Part one aka What the heck is this thing? is here.
At Leah’s, we discussed all three points on my more-individual-to-more-immersive spectrum. From the first point we noted that DC has flourishing communities not only around the Dominicans but also the Franciscans; hit me up email@example.com if you want more on the latter. Libresco’s your go-to person for the former. We wrote down which people lived/worked where, and planned to meet up for Eucharistic adoration or daily Mass, followed by potluck. I admitted that I know nothing about caring for children but would like to learn, and a couple parents promised to apprentice me, essentially, in exchange for free babysitting once I’d learned. We pointed out places where our churches come together in joy: the Corpus Christi procession at St Matthew’s, for example, which I super love and which is about half-Latino, half-Anglo.
We talked about ways to make our churches spaces where Christian life is easier, fountains from which the living water can soak into the earth. One woman described her childhood parish, which had a meal schedule for welcoming new immigrants; wealthier parishioners shared in the traditions and spiritual practices of poorer newcomers, like posadas, and connected them with jobs and with Catholic Charities. Also, and I suspect this is very important, she said, “At every age, it’s assumed [in that parish] that you’re going to be doing catechesis,” whether that’s adult Bible study or youth catechesis or something else.
I think looking at my interview with Peter would also give some ideas on creating these fountains of faith in practice–in fact that interview gives examples of all three points on this “Benedict Option spectrum” I’m perhaps-Procrusteanly creating.
Libresco suggested we ask ourselves, “What am I doing by myself that I could be doing with other people? And can I do it in public?” So like praying the Divine Office, that’s a thing you don’t have to do on your own. Or eating food.
On the second point, homemaking, several people in the group had either already created homes where single people were incorporated into a family, or were planning to do that, or were eager to do that. We also talked a bit about rooming-house situations: Would you live your faith with more sprezzatura and realism, rather than living a theoretical faith in your head, if you lived with other Christians? There are churches with websites to help you find housing, which we could use as a model (=steal), and also a Facebook thing for DC-area Catholics looking for shared housing. (It’s not this, though, I don’t think.) ETA: IT’S THIS!
One guy said–I think this phrasing is hilarious, so true–“As a modern person, I find interaction with other people burdensome.” He pointed out that there’s always a “path of less resistance,” like texting, a way to avoid actual human contact.
And he didn’t say this, but one of the bad side effects of this expectation that we don’t need to be burdened by other people is that it can be really hard to tell when the burden is actually unreasonable for us to bear. If your default is that dealing with other people is difficult, it’s easy to think that you’re just being lazy or selfish when you’re in a situation where you really are being wrongfully asked to sacrifice for another person.

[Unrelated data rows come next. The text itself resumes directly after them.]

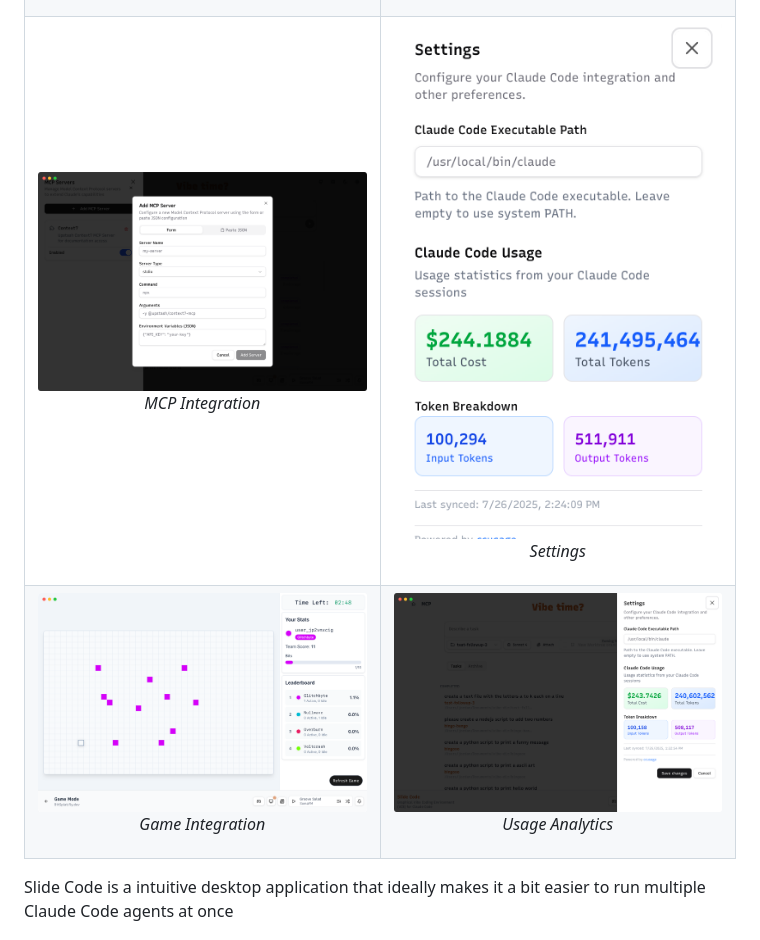
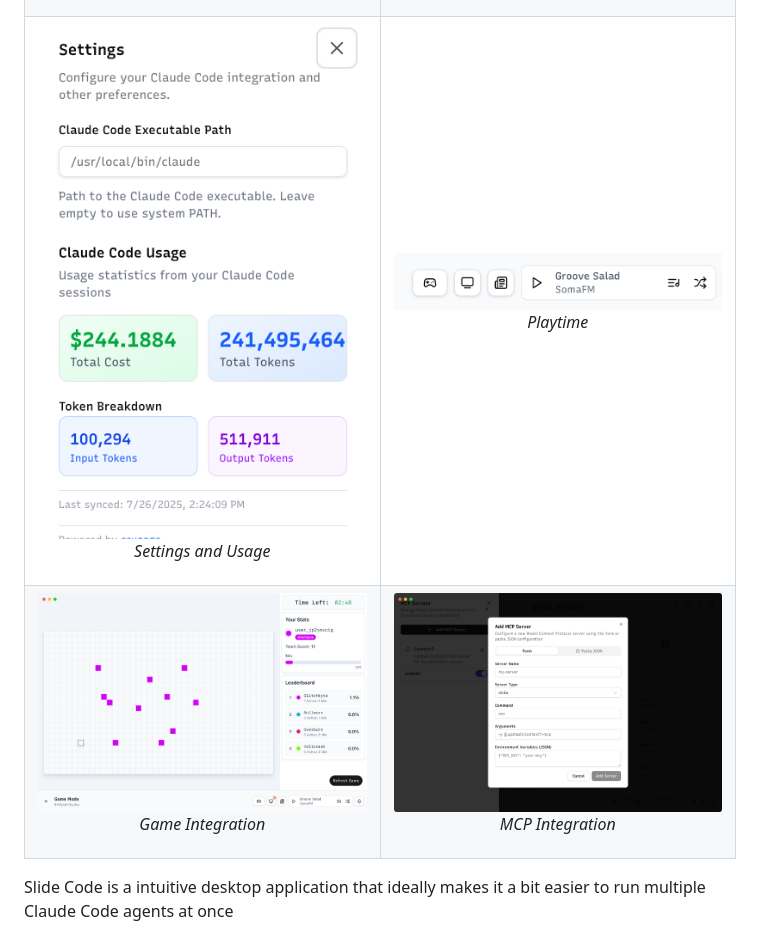
Before and after one commit to longtail-labs/slide.code, a Markdown page: README.md, the part around the change. Drawn GitHub-style; pictures changed too: .screenshots/playtime.png (added).

Commit message:
fix: add screenshot

```diff
--- a/README.md
+++ b/README.md
@@ -47,12 +47,12 @@
     </tr>
     <tr>
       <td width="50%">
-        <img src=".screenshots/mcp.png" alt="MCP Integration" width="100%" />
-        <p align="center"><em>MCP Integration</em></p>
+        <img src=".screenshots/settings.png" alt="Settings" width="100%" />
+        <p align="center"><em>Settings and Usage</em></p>
       </td>
       <td width="50%">
-        <img src=".screenshots/settings.png" alt="Settings" width="100%" />
-        <p align="center"><em>Settings</em></p>
+        <img src=".screenshots/playtime.png" alt="Playtime" width="100%" />
+        <p align="center"><em>Playtime</em></p>
       </td>
     </tr>
     <tr>
@@ -61,8 +61,8 @@
         <p align="center"><em>Game Integration</em></p>
       </td>
       <td width="50%">
-        <img src=".screenshots/ccusage.png" alt="Usage Analytics" width="100%" />
-        <p align="center"><em>Usage Analytics</em></p>
+        <img src=".screenshots/mcp.png" alt="MCP Integration" width="100%" />
+        <p align="center"><em>MCP Integration</em></p>
       </td>
     </tr>
   </table>
```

On the one hand even good marriages include the Cross; on the other hand, some people actually abuse their spouses, you know? The same dynamic applies with many other relationships, like friendship and community: It can take a lot of prudence to tell when another person is expecting the impossible from you, using you, or pulling you away from your vocation in order to serve their needs.
The second thing, homemaking, will often include some form of hospitality. What that looks like will be different for everyone. It might be opening your home to people who have no secure housing; but there are lots of reasons you might not do that, and there are many other ways to make your home a haven for others. Sharing a meal with someone in need–or listening to her while you do your laundry–often means more than you realize.
Some discussions of the third BenOp, the ethos-shaping community, make it sound like the whole point of the BenOp is to shelter yourself and your kids from outsiders. But as you’ll see when I do the next post, on an actual nascent Catholic community, that doesn’t need to be how it works. You can weave a Catholic community into a secular one; you can be neighbors with all your neighbors. (I suspect doing things this way will also make it so much easier for everyone to stay loving and gentle when your kids, as some of them inevitably will, decide to follow a different path from the one you tried to guide them toward.)
Last but not least, I’m fascinated by the ways in which the various BenOps allow people to serve with their neediness, not just with their areas of strength. There’s a strong emphasis on mutual support, solidarity with other people whose economic and/or spiritual struggles are similar to yours, and also an emphasis on learning to do life with people who are very different from yourself.
The ideas people were coming up with at Leah’s place had an air of equality, rather than rich-serving-poor: an air of invitation and exchange, of shared prayer and shared life. I’d like to see that go further. We caught glimpses of an ethic where people in severe poverty and homeless people are a part of our community and contribute on an equal basis with people who just paid off their mortgage, but I don’t think any of us at Leah’s are there yet. That’s something I would like to see explored further, I think.
Next up: What is a Hyattsville, and why?